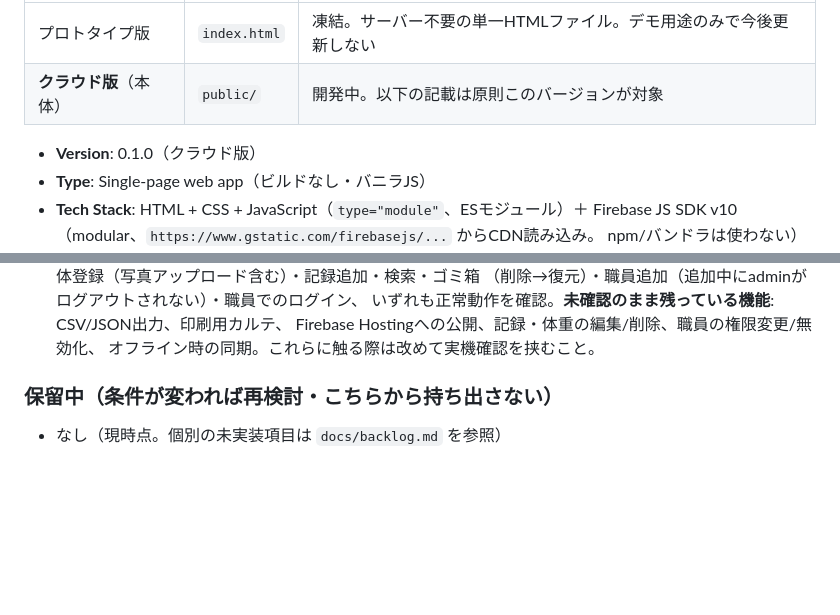
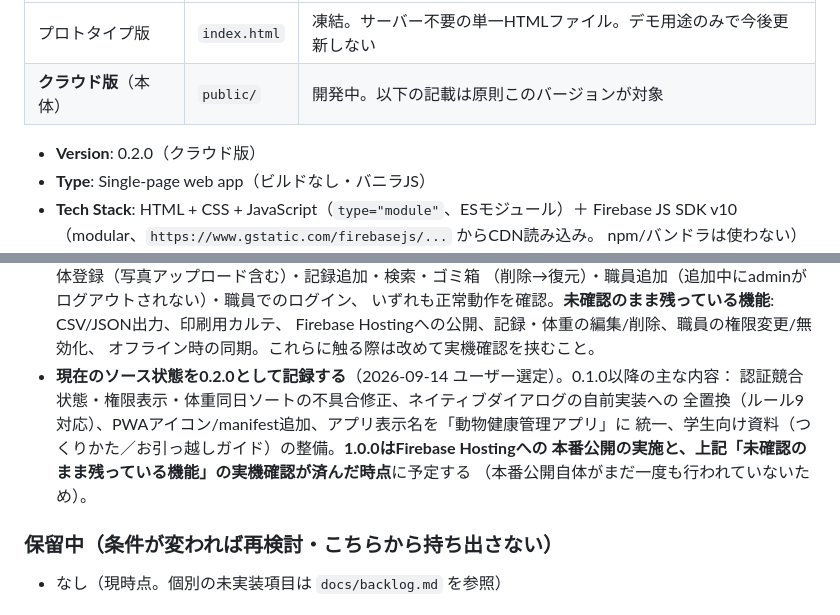
Before and after one commit to e-bluewave/AniMediRec, a Markdown page: CLAUDE.md, 2 parts joined by grey strips. Drawn GitHub-style; blank space fills up the shorter version.

Commit message:
現在のソース状態をバージョン0.2.0として記録
0.1.0以降に積み上がった変更（不具合修正・ダイアログ全置換・PWA対応・
アプリ名統一・学生向け資料整備）をまとめて0.2.0とする。1.0.0はHosting
本番公開と残る未検証機能の実機確認後に予定する方針をCLAUDE.mdに記録。

Co-Authored-By: Claude Sonnet 5 <noreply@anthropic.com>
Claude-Session: https://claude.ai/code/session_01PNacALTKP5E8owpTsw1QyN

```diff
--- a/CLAUDE.md
+++ b/CLAUDE.md
@@ -14,7 +14,7 @@
 | プロトタイプ版 | `index.html` | 凍結。サーバー不要の単一HTMLファイル。デモ用途のみで今後更新しない |
 | **クラウド版**（本体） | `public/` | 開発中。以下の記載は原則このバージョンが対象 |
 
-- **Version**: 0.1.0（クラウド版）
+- **Version**: 0.2.0（クラウド版）
 - **Type**: Single-page web app（ビルドなし・バニラJS）
 - **Tech Stack**: HTML + CSS + JavaScript（`type="module"`、ESモジュール）＋
   Firebase JS SDK v10（modular、`https://www.gstatic.com/firebasejs/...` からCDN読み込み。
@@ -164,6 +164,12 @@ facilities/{facilityId}/animals/{id}
   いずれも正常動作を確認。**未確認のまま残っている機能**: CSV/JSON出力、印刷用カルテ、
   Firebase Hostingへの公開、記録・体重の編集/削除、職員の権限変更/無効化、
   オフライン時の同期。これらに触る際は改めて実機確認を挟むこと。
+- **現在のソース状態を0.2.0として記録する**（2026-09-14 ユーザー選定）。0.1.0以降の主な内容：
+  認証競合状態・権限表示・体重同日ソートの不具合修正、ネイティブダイアログの自前実装への
+  全置換（ルール9対応）、PWAアイコン/manifest追加、アプリ表示名を「動物健康管理アプリ」に
+  統一、学生向け資料（つくりかた／お引っ越しガイド）の整備。**1.0.0はFirebase Hostingへの
+  本番公開の実施と、上記「未確認のまま残っている機能」の実機確認が済んだ時点**に予定する
+  （本番公開自体がまだ一度も行われていないため）。
 
 ### 保留中（条件が変われば再検討・こちらから持ち出さない）
 - なし（現時点。個別の未実装項目は `docs/backlog.md` を参照）
```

# # #

ACTIVITY: Write the entries above out in full, exactly, with no images.

YOUR RESPONSE:
Before and after one commit to e-bluewave/AniMediRec, a Markdown page: CLAUDE.md, 2 parts joined by grey strips. Drawn GitHub-style; blank space fills up the shorter version.

Commit message:
現在のソース状態をバージョン0.2.0として記録
0.1.0以降に積み上がった変更（不具合修正・ダイアログ全置換・PWA対応・
アプリ名統一・学生向け資料整備）をまとめて0.2.0とする。1.0.0はHosting
本番公開と残る未検証機能の実機確認後に予定する方針をCLAUDE.mdに記録。

Co-Authored-By: Claude Sonnet 5 <noreply@anthropic.com>
Claude-Session: https://claude.ai/code/session_01PNacALTKP5E8owpTsw1QyN

```diff
--- a/CLAUDE.md
+++ b/CLAUDE.md
@@ -14,7 +14,7 @@
 | プロトタイプ版 | `index.html` | 凍結。サーバー不要の単一HTMLファイル。デモ用途のみで今後更新しない |
 | **クラウド版**（本体） | `public/` | 開発中。以下の記載は原則このバージョンが対象 |
 
-- **Version**: 0.1.0（クラウド版）
+- **Version**: 0.2.0（クラウド版）
 - **Type**: Single-page web app（ビルドなし・バニラJS）
 - **Tech Stack**: HTML + CSS + JavaScript（`type="module"`、ESモジュール）＋
   Firebase JS SDK v10（modular、`https://www.gstatic.com/firebasejs/...` からCDN読み込み。
@@ -164,6 +164,12 @@ facilities/{facilityId}/animals/{id}
   いずれも正常動作を確認。**未確認のまま残っている機能**: CSV/JSON出力、印刷用カルテ、
   Firebase Hostingへの公開、記録・体重の編集/削除、職員の権限変更/無効化、
   オフライン時の同期。これらに触る際は改めて実機確認を挟むこと。
+- **現在のソース状態を0.2.0として記録する**（2026-09-14 ユーザー選定）。0.1.0以降の主な内容：
+  認証競合状態・権限表示・体重同日ソートの不具合修正、ネイティブダイアログの自前実装への
+  全置換（ルール9対応）、PWAアイコン/manifest追加、アプリ表示名を「動物健康管理アプリ」に
+  統一、学生向け資料（つくりかた／お引っ越しガイド）の整備。**1.0.0はFirebase Hostingへの
+  本番公開の実施と、上記「未確認のまま残っている機能」の実機確認が済んだ時点**に予定する
+  （本番公開自体がまだ一度も行われていないため）。
 
 ### 保留中（条件が変われば再検討・こちらから持ち出さない）
 - なし（現時点。個別の未実装項目は `docs/backlog.md` を参照）
```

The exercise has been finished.